Bernstein et al. (1980) observed an abnormal band on Xp in a 46,XY female and her 46,XY female fetal sib. Despite the presence of an intact Y chromosome, neither had testicular differentiation and both were H-Y negative. Giemsa banding suggested duplication of p21 and p22. The maternal grandmother, mother and a younger sister, all phenotypically normal, had a karyotype 46,XXp+. The proband had profound psychomotor retardation, and both sibs had multiple congenital malformations. (The second sib was ascertained by amniocentesis for prenatal diagnosis followed by elective abortion.) Multiple congenital anomalies in the proband included ventricular septal defect, cleft palate, asymmetric skull and facies, prognathic jaw, low-set ears, and clinodactyly V. When the girl died at 5 year of age, postmortem studies showed hypoplastic uterus and fallopian tubes. Histologic examination of the uterine adnexa revealed an area of ovarian stroma with scattered degenerative follicles. There was no testicular morphology, and the external genitalia were those of a normal 5-year-old female. The second affected sib, the product of a pregnancy terminated at 20 weeks, showed ovaries containing numerous follicles and germ cells. As in the proband, there was no evidence of testicular morphology. Wachtel (1998) referred to other cases of XY sex reversal in subjects with Xp duplication and chromosomal abnormalities resembling those in the family reported by Bernstein et al. (1980). This suggested occurrence of a gene on Xp, duplication of which can block development of the testis in an XY fetus. The gonads begin to develop as ovaries, but in the absence of the second X chromosome, the germ cells die, the follicles become atretic, and the ovaries degenerate. 30 MEDLINE Neighbors

Cytogenetic duplication of the X chromosome in males is a rare event usually characterized by a significant degree of phenotypic abnormality, which can include sex reversal despite an apparently normal Y chromosome. Arn et al. (1994) reported 2 half brothers with maternally inherited cytogenetic duplications of Xp and sex reversal; the absence of dysmorphic features in mother and children was thought to be because of the relatively small extent of the duplication. Comparison with previous reports allowed the putative sex reversing locus (SRVX) to be assigned to a 5- to 10-Mb segment between Xp22.11 and Xp21.2, which includes the DMD locus. The regional assignment may help in the isolation of SRVX mutations that may cause sex reversal in the 90% of sex-reversed women with XY gonadal dysgenesis who do not have detectable mutations of the SRY gene. 30 MEDLINE Neighbors

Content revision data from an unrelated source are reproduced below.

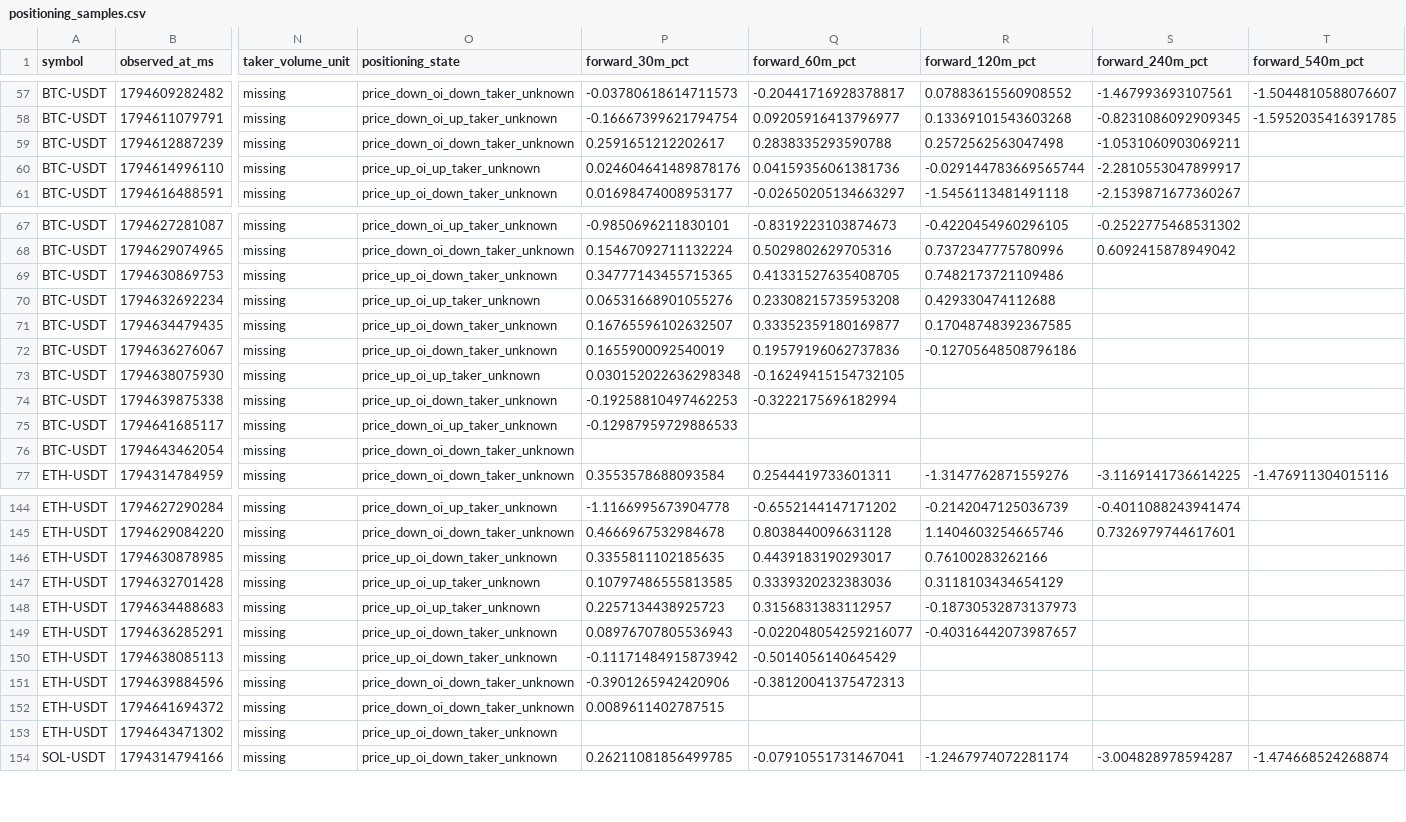
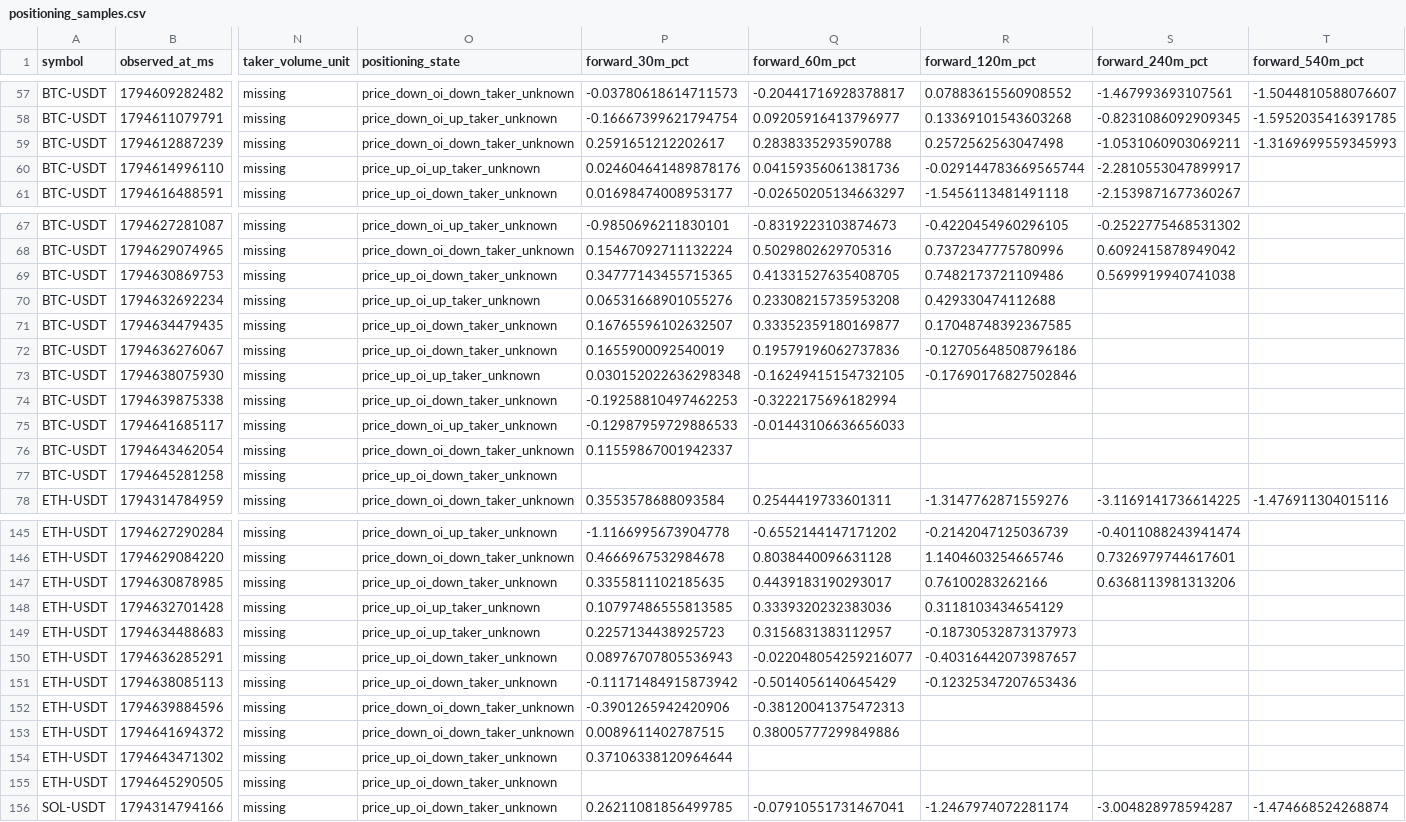
Before and after one commit to Gamadril34rus/astra_bot, a CSV file: data/bingx_usdm/positioning_shadow/positioning_samples.csv, drawn as a sheet; only a part is shown, gaps mark what is left out; addresses are those after the commit; rows hold the shown columns only; the diff covers the shown part only; the diff names each change by its address in the sheet, - before the commit and + after, or states it on an @@ line.

```diff
--- a/data/bingx_usdm/positioning_shadow/positioning_samples.csv
+++ b/data/bingx_usdm/positioning_shadow/positioning_samples.csv
-T59 (forward_540m_pct): (empty)
+T59 (forward_540m_pct): -1.3169699559345993
-S69 (forward_240m_pct): (empty)
+S69 (forward_240m_pct): 0.5699919940741038
-R73 (forward_120m_pct): (empty)
+R73 (forward_120m_pct): -0.17690176827502846
-Q75 (forward_60m_pct): (empty)
+Q75 (forward_60m_pct): -0.01443106636656033
-P76 (forward_30m_pct): (empty)
+P76 (forward_30m_pct): 0.11559867001942337
+row 77: BTC-USDT | 1794645281258 | missing | price_up_oi_down_taker_unknown
-S147 (forward_240m_pct): (empty)
+S147 (forward_240m_pct): 0.6368113981313206
-R151 (forward_120m_pct): (empty)
+R151 (forward_120m_pct): -0.12325347207653436
-Q153 (forward_60m_pct): (empty)
+Q153 (forward_60m_pct): 0.38005777299849886
-P154 (forward_30m_pct): (empty)
+P154 (forward_30m_pct): 0.37106338120964644
+row 155: ETH-USDT | 1794645290505 | missing | price_up_oi_down_taker_unknown
```
Also changed, not shown: 3 added rows and 16 edited cells elsewhere in this file, data/bingx_usdm/open_interest/BTCUSDT_open_interest.csv, data/bingx_usdm/open_interest/ETHUSDT_open_interest.csv, 11 other files.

Mapping studies by hybridization to DNA from somatic cell hybrids containing various fragments of the X chromosome suggested that the sequence on the X chromosome maps to region Xp22.3-p21 (Page et al., 1987). Arn et al. (1994) mapped the SRVX gene to a 5- to 10-Mb segment between Xp22.11 and Xp21.2, which includes the DMD locus. 30 MEDLINE Neighbors


Page et al. (1987) cloned a 230-kb segment of the human Y chromosome thought to contain some or all of the TDF gene. The cloned region spanned the deletion in a female who carried all but 160 kb of the Y. Homologous sequences were found within the sex-determining region of the mouse Y chromosome. 30 MEDLINE Neighbors

Jager et al. (1990) demonstrated a mutation in SRY in 1 out of 12 sex-reversed XY females with gonadal dysgenesis who had no large deletions of the short arm of the Y chromosome. They found a 4-nucleotide deletion in the part of the SRY gene that encodes a conserved DNA-binding motif. A frameshift presumably led to a nonfunctional protein. Mutation occurred de novo, because the father had a normal SRY sequence. This is strong evidence that SRY is TDF. The de novo G-to-A mutation led to a change from methionine to isoleucine at a residue that lies within the putative DNA-binding motif of SRY and is identical in all SRY and SRY-related genes. (TDF and SRY are written Tdy and Sry in the mouse.) 30 MEDLINE Neighbors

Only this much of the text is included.